(Records from a collection)
────────────────────────────────────────
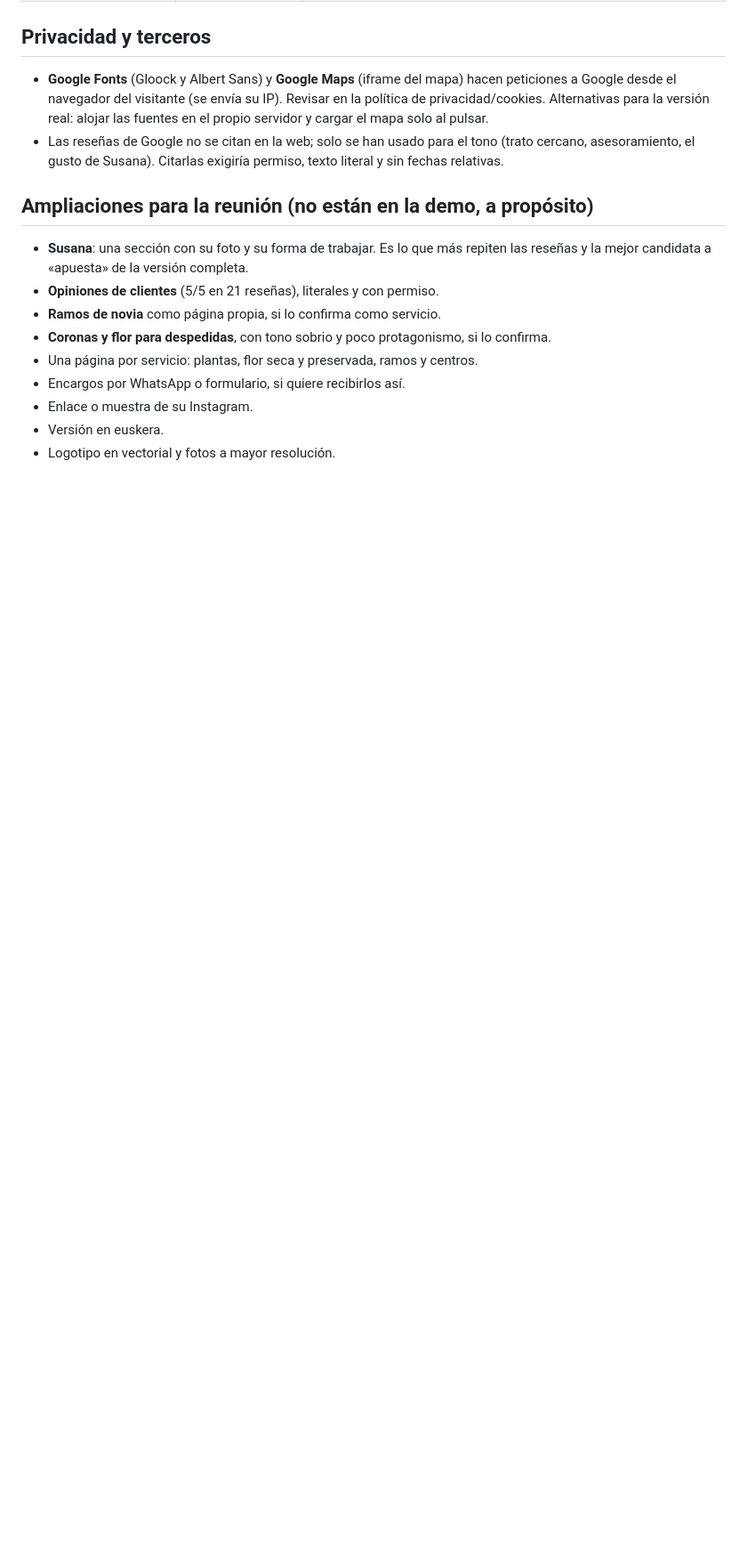
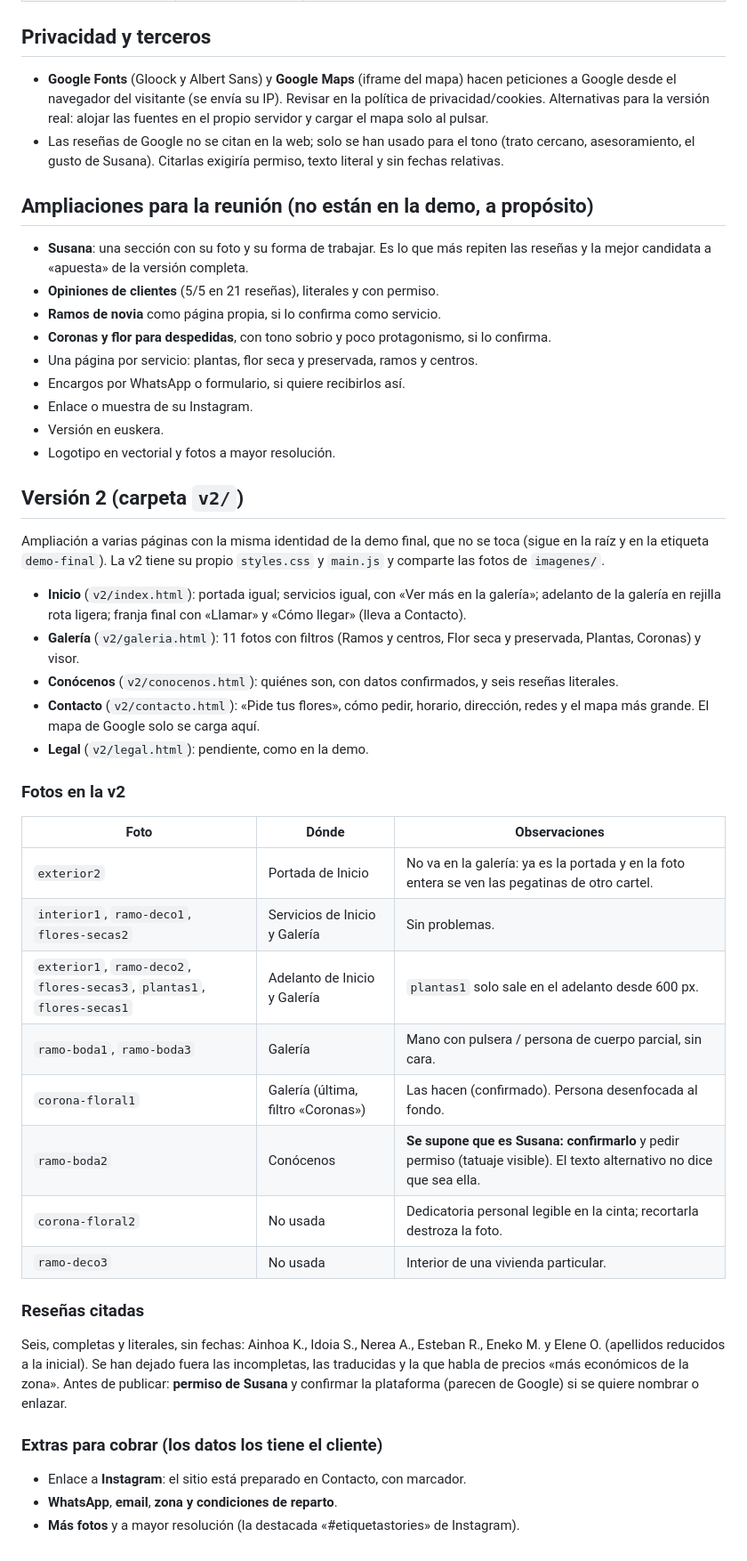
Before and after one commit to MnrBen/blume, a Markdown page: NOTAS.md, the part around the change. Shown at 89% size. Drawn GitHub-style; blank space fills up the shorter version.

Commit message:
Notas de la v2: páginas, fotos, reseñas y extras pendientes
Co-Authored-By: Claude Opus 5.5 <noreply@anthropic.com>

```diff
--- a/NOTAS.md
+++ b/NOTAS.md
@@ -69,3 +69,47 @@ pantalla completa en escritorio: la portada va a media pantalla y la galería a
 - Enlace o muestra de su Instagram.
 - Versión en euskera.
 - Logotipo en vectorial y fotos a mayor resolución.
+
+## Versión 2 (carpeta `v2/`)
+
+Ampliación a varias páginas con la misma identidad de la demo final, que no se
+toca (sigue en la raíz y en la etiqueta `demo-final`). La v2 tiene su propio
+`styles.css` y `main.js` y comparte las fotos de `imagenes/`.
+
+- **Inicio** (`v2/index.html`): portada igual; servicios igual, con «Ver más en
+  la galería»; adelanto de la galería en rejilla rota ligera; franja final con
+  «Llamar» y «Cómo llegar» (lleva a Contacto).
+- **Galería** (`v2/galeria.html`): 11 fotos con filtros (Ramos y centros, Flor
+  seca y preservada, Plantas, Coronas) y visor.
+- **Conócenos** (`v2/conocenos.html`): quiénes son, con datos confirmados, y
+  seis reseñas literales.
+- **Contacto** (`v2/contacto.html`): «Pide tus flores», cómo pedir, horario,
+  dirección, redes y el mapa más grande. El mapa de Google solo se carga aquí.
+- **Legal** (`v2/legal.html`): pendiente, como en la demo.
+
+### Fotos en la v2
+
+| Foto | Dónde | Observaciones |
+|---|---|---|
+| `exterior2` | Portada de Inicio | No va en la galería: ya es la portada y en la foto entera se ven las pegatinas de otro cartel. |
+| `interior1`, `ramo-deco1`, `flores-secas2` | Servicios de Inicio y Galería | Sin problemas. |
+| `exterior1`, `ramo-deco2`, `flores-secas3`, `plantas1`, `flores-secas1` | Adelanto de Inicio y Galería | `plantas1` solo sale en el adelanto desde 600 px. |
+| `ramo-boda1`, `ramo-boda3` | Galería | Mano con pulsera / persona de cuerpo parcial, sin cara. |
+| `corona-floral1` | Galería (última, filtro «Coronas») | Las hacen (confirmado). Persona desenfocada al fondo. |
+| `ramo-boda2` | Conócenos | **Se supone que es Susana: confirmarlo** y pedir permiso (tatuaje visible). El texto alternativo no dice que sea ella. |
+| `corona-floral2` | No usada | Dedicatoria personal legible en la cinta; recortarla destroza la foto. |
+| `ramo-deco3` | No usada | Interior de una vivienda particular. |
+
+### Reseñas citadas
+
+Seis, completas y literales, sin fechas: Ainhoa K., Idoia S., Nerea A.,
+Esteban R., Eneko M. y Elene O. (apellidos reducidos a la inicial). Se han
+dejado fuera las incompletas, las traducidas y la que habla de precios «más
+económicos de la zona». Antes de publicar: **permiso de Susana** y confirmar la
+plataforma (parecen de Google) si se quiere nombrar o enlazar.
+
+### Extras para cobrar (los datos los tiene el cliente)
+
+- Enlace a **Instagram**: el sitio está preparado en Contacto, con marcador.
+- **WhatsApp**, **email**, **zona y condiciones de reparto**.
+- **Más fotos** y a mayor resolución (la destacada «#etiquetastories» de Instagram).
```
────────────────────────────────────────
### ASSIGNED TASK
Search term "Inicio": return each line of the data that contains it.

### TASK RESPONSE
+- **Inicio** (`v2/index.html`): portada igual; servicios igual, con «Ver más en
+| `exterior2` | Portada de Inicio | No va en la galería: ya es la portada y en la foto entera se ven las pegatinas de otro cartel. |
+| `interior1`, `ramo-deco1`, `flores-secas2` | Servicios de Inicio y Galería | Sin problemas. |
+| `exterior1`, `ramo-deco2`, `flores-secas3`, `plantas1`, `flores-secas1` | Adelanto de Inicio y Galería | `plantas1` solo sale en el adelanto desde 600 px. |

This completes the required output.